Using the XLR-PRO with the Steadicam
As I said above Sign Video offers an extension cable with their new belt clip and the audio remains clean all the way through. It fastens nicely and is the proper length. The belt clip is great but if your wireless receiver doesn't have a belt clip on it as well then you're still better off hooking all your gear into a vest like mine or a slung pouch or fanny pack. And there is the slight danger of the belt clip slipping off during full-out running Steadicam shots...so assess your setup accordingly. The belt clip is a great new addition to the XLR-PRO. I've seen belt clips show up on all sorts of audio accessories but never assume that something "new" is a cure-all to lugging an accessory around. A photographer's vest, or a pouch, has enclosed pockets so gear never slips out or falls--even if I had to hang upside down for something (I've tested this!).
The Photographer's Vest vs. The Belt Clip
The photographer's vest (one with extremely huge breast pockets) with velcro sewn into the pocket flaps and fastener areas remains the ultimate solution for carrying wireless audio gear and any XLR adapter on your person. The vest is comfortable to wear in all kinds of weather and the XLR-PRO's output cables feed straight up to the rig. The beltclip is something I'm seeing offered on all XLR adapters and it's a welcome (albeit a late) addition to this type of gear. The new belt clip for the XLR-PRO mounts easily with its permanent-floating screw and would probably hold onto your belt or pants at a full run during a fast Steadicam shot. The one caveat I can think of is that if your wireless mic receiver doesn't have a belt clip (and both my Samsons do not) then I have to tuck them into the beltline of my pants to accomodate the adapter. If I'm running two wireless mics then my belt is uncomfortably full of gear and walking during a moving shot is awkward at best. I suppose a large band of velcro on my side would solve everything but I'll just stick to the photographer's vest.

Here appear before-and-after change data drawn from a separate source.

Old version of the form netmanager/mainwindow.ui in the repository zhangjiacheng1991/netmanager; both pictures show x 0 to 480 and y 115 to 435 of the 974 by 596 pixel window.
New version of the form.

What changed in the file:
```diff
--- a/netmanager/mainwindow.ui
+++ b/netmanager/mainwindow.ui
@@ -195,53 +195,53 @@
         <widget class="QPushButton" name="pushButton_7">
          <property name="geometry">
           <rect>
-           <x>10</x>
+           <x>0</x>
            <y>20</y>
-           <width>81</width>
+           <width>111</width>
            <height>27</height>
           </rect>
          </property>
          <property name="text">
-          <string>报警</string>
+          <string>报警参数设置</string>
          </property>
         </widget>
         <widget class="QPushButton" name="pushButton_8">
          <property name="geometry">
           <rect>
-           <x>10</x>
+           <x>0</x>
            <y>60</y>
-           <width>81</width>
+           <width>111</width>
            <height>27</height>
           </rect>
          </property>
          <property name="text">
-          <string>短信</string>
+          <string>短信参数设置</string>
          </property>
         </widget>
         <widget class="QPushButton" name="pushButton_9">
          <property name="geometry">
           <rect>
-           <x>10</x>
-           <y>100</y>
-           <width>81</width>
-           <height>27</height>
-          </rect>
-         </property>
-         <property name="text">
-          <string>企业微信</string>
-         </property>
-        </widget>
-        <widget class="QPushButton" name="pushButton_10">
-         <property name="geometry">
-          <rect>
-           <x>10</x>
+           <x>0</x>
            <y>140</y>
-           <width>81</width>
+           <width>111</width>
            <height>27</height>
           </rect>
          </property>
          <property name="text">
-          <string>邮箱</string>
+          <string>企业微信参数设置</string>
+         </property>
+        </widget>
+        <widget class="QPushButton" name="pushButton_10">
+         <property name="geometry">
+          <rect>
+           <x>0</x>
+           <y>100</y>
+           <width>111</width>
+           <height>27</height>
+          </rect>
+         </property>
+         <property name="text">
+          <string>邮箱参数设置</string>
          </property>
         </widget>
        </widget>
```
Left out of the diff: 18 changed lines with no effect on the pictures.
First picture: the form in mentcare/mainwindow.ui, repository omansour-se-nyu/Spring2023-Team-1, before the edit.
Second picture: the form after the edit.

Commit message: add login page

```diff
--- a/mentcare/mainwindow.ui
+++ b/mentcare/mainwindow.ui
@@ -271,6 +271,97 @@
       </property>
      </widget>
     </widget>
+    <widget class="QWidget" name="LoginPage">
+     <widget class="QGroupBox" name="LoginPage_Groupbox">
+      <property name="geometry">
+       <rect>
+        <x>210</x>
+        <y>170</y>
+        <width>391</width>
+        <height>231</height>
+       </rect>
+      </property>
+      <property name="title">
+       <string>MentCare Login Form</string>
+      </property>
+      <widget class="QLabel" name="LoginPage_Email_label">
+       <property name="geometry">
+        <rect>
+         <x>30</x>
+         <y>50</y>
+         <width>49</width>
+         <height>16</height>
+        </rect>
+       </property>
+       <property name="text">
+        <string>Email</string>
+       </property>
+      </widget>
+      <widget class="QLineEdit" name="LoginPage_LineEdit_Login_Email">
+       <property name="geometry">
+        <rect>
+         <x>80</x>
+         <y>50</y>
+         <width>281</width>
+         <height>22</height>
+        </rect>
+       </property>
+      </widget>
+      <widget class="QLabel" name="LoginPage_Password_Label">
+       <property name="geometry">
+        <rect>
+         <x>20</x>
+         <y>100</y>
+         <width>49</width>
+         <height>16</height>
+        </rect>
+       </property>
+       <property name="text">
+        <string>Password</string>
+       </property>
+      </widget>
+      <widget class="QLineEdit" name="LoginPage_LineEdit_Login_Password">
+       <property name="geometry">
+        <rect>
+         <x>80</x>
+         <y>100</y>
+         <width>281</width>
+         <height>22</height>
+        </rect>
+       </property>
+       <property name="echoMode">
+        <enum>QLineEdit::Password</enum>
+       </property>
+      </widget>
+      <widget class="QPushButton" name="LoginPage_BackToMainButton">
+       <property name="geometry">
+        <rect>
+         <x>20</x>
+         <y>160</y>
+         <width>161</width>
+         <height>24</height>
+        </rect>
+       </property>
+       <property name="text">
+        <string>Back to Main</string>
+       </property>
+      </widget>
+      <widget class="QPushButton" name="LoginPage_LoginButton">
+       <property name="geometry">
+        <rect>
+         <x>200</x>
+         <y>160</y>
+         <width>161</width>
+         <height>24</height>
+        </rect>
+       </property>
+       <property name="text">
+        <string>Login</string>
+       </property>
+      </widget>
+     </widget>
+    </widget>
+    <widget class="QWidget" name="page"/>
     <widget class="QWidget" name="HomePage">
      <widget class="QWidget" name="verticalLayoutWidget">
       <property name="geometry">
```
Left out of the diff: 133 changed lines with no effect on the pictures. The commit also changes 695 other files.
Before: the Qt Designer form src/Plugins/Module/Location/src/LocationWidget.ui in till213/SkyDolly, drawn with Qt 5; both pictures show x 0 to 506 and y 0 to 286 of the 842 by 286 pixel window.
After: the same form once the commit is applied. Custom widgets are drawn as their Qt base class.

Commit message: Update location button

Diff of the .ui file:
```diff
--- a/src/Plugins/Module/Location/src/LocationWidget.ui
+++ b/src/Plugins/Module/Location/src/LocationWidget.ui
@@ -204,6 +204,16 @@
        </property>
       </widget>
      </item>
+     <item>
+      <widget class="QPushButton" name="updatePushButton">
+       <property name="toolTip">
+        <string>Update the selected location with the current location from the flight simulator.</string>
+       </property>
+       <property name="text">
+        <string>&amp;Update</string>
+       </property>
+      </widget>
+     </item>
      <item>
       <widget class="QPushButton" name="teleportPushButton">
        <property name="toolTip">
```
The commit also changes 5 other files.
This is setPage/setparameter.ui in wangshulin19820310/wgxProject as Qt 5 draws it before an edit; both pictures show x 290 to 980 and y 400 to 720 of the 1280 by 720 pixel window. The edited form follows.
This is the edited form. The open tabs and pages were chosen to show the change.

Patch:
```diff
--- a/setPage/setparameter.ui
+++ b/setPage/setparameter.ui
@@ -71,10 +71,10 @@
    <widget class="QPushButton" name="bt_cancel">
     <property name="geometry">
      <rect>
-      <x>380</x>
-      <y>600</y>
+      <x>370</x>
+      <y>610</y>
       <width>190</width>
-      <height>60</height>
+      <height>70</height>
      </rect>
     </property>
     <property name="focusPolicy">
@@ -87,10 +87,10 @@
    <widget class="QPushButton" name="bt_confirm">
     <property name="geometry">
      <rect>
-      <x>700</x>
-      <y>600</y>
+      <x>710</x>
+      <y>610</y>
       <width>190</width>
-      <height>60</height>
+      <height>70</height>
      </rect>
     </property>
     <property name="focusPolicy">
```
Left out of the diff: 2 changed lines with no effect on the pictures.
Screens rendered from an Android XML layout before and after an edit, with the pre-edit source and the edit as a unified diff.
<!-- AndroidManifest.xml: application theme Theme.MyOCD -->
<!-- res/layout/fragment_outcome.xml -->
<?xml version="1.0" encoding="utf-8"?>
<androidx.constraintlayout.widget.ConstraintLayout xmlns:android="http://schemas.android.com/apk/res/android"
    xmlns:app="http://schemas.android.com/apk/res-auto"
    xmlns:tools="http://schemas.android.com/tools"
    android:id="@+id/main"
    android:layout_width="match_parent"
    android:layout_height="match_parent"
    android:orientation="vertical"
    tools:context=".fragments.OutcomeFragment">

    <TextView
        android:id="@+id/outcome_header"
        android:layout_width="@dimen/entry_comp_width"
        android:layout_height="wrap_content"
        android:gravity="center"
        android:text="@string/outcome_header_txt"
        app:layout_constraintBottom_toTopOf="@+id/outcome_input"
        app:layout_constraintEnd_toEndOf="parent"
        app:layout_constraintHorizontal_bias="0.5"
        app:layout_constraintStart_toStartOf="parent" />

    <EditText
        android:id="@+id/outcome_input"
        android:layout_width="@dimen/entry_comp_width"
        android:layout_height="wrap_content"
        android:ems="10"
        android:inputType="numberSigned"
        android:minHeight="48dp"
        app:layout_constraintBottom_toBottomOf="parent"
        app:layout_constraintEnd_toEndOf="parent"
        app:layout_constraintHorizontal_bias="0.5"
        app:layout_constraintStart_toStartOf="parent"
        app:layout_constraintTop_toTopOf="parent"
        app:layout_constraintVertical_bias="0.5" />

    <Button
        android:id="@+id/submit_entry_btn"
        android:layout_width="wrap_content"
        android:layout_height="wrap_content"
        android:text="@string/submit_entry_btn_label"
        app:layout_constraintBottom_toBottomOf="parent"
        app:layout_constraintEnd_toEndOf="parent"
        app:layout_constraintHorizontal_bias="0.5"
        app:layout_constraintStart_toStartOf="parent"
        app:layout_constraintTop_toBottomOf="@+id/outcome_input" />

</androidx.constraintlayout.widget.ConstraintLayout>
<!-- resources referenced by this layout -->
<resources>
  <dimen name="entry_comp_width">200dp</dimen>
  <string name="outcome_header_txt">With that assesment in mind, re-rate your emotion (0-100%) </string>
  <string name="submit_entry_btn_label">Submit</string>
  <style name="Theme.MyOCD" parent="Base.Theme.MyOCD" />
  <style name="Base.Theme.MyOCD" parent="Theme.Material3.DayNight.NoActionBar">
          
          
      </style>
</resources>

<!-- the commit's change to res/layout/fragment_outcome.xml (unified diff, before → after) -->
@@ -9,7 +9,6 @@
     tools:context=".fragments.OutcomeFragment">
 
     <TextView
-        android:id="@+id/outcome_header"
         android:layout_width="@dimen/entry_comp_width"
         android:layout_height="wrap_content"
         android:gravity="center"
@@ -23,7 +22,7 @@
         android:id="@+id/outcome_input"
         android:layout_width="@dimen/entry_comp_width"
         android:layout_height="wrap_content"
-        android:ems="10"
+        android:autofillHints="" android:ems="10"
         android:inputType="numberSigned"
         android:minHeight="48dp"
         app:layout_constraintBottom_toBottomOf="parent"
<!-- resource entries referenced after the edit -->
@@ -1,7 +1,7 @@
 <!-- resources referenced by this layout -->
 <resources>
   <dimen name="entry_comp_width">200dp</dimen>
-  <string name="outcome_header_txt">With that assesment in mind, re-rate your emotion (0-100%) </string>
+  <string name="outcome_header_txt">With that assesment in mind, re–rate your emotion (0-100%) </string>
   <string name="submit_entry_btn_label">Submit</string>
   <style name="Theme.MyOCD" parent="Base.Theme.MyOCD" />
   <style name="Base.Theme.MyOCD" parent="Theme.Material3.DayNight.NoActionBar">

One other note is that if you choose to use the belt clip for your system I discovered that mounting the clip inversely so that the XLR plugs extend away from my body prevents the lower spar of the Handheld Steadicam from tangling with the wires and gear. This also allows for easier feeding of cables up the back and over the shoulder to the operating hand.
Wires can tangle the Steadicam when plugs face forward!
Slip on your headphones, flip the XLR-PRO's mono or stereo switch into the proper position (whether you're using just one microphone or two) and plug your XLR cables into it. Turn the volume knobs up during a mic check with the talent and check the audio level with your headphones so that you know the reception/connection is clean. When using the Sony VX-2000 or TRV-900 make sure the audio volume is turned all the way up by checking the volume buttons on the flip-out LCD color monitor (forgetting to do this has screwed me over so many times!!!) Have the talent count to ten slowly in a normal voice--this is the most vital part of any sound-on-tape setup. At the camera slowly rotate the extension cable's connector back and forth to ensure the connection between the XLR-PRO and camera are solid.
Complete the Handheld Steadicam Workshop Tour!!--all written by John Brune
The Workshop Home Page!
Steadicam JR FAQ!
Setup Recipes for Handheld Steadicams!
Caring for the JR Monitor!
Balancing the VX-1000 with a Wide Lens Adapter!
Attaching Microphones & Headphones to Your Rig!
Tips and Techniques
The Support Gear Page!
Steadicam User Gallery!
Recent DV Headlines!
Using the Zoom Commander Pro with the Cobra Crane!
copyright 2014 John Brune